TASK DIRECTIONS: Scanning the entries below, copy every line that contains the word "Topic".
*** Opening EXTRACTED DATA ***
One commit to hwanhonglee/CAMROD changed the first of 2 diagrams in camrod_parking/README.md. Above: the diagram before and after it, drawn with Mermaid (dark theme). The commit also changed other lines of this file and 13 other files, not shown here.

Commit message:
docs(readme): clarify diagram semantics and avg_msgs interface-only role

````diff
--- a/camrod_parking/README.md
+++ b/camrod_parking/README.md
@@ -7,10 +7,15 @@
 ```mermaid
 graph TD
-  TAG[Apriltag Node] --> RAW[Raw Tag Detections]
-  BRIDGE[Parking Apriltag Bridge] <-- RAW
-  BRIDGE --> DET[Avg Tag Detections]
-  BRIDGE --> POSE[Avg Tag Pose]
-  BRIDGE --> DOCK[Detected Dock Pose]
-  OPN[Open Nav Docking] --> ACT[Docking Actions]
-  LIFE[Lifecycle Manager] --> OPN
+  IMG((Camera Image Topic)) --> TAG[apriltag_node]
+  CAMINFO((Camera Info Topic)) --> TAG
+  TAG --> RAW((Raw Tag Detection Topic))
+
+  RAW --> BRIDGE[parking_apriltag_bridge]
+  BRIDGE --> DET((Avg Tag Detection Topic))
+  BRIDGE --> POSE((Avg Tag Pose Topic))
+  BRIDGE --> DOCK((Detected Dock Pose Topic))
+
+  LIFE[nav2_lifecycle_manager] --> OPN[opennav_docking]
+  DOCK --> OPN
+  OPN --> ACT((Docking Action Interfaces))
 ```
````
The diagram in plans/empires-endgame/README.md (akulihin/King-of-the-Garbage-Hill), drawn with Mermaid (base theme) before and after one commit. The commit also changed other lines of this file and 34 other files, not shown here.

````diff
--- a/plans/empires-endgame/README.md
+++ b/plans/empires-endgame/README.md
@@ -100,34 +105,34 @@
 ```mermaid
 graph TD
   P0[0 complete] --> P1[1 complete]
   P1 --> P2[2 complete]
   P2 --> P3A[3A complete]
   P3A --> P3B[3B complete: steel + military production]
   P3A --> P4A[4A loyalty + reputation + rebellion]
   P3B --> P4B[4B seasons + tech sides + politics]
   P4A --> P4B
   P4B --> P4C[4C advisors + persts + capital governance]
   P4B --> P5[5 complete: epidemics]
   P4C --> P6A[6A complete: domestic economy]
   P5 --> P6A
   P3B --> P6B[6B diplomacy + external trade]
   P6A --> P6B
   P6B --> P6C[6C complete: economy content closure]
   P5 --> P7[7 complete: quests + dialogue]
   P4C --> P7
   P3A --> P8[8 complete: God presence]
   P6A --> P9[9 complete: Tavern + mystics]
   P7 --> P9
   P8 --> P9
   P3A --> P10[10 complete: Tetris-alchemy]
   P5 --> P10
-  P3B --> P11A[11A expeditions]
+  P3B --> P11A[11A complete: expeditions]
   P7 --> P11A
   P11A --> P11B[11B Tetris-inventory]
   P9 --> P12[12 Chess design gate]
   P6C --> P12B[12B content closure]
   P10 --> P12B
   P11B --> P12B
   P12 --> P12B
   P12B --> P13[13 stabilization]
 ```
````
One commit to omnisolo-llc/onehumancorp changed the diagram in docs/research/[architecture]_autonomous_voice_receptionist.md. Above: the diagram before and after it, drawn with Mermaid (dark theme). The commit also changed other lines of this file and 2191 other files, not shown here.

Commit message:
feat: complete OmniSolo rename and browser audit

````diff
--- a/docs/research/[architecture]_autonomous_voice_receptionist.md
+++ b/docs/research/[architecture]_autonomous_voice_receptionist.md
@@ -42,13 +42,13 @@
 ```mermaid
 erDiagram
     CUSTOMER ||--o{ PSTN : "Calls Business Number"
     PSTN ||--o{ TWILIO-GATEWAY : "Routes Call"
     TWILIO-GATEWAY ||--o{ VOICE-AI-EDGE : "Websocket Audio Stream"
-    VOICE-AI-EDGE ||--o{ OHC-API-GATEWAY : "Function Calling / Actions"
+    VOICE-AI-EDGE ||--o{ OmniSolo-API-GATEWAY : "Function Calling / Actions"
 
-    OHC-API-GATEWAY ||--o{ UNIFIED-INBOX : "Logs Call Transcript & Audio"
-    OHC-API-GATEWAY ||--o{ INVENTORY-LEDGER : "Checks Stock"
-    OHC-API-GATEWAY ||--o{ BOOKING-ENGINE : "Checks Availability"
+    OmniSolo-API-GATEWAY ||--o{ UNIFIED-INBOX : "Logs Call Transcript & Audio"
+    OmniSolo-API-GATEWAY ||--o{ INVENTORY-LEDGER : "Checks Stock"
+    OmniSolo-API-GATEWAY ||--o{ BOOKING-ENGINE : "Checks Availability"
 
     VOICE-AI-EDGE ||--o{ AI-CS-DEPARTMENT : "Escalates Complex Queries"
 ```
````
*** Closing EXTRACTED DATA ***
COMPLETED TASK:
+  IMG((Camera Image Topic)) --> TAG[apriltag_node]
+  CAMINFO((Camera Info Topic)) --> TAG
+  TAG --> RAW((Raw Tag Detection Topic))
+  BRIDGE --> DET((Avg Tag Detection Topic))
+  BRIDGE --> POSE((Avg Tag Pose Topic))
+  BRIDGE --> DOCK((Detected Dock Pose Topic))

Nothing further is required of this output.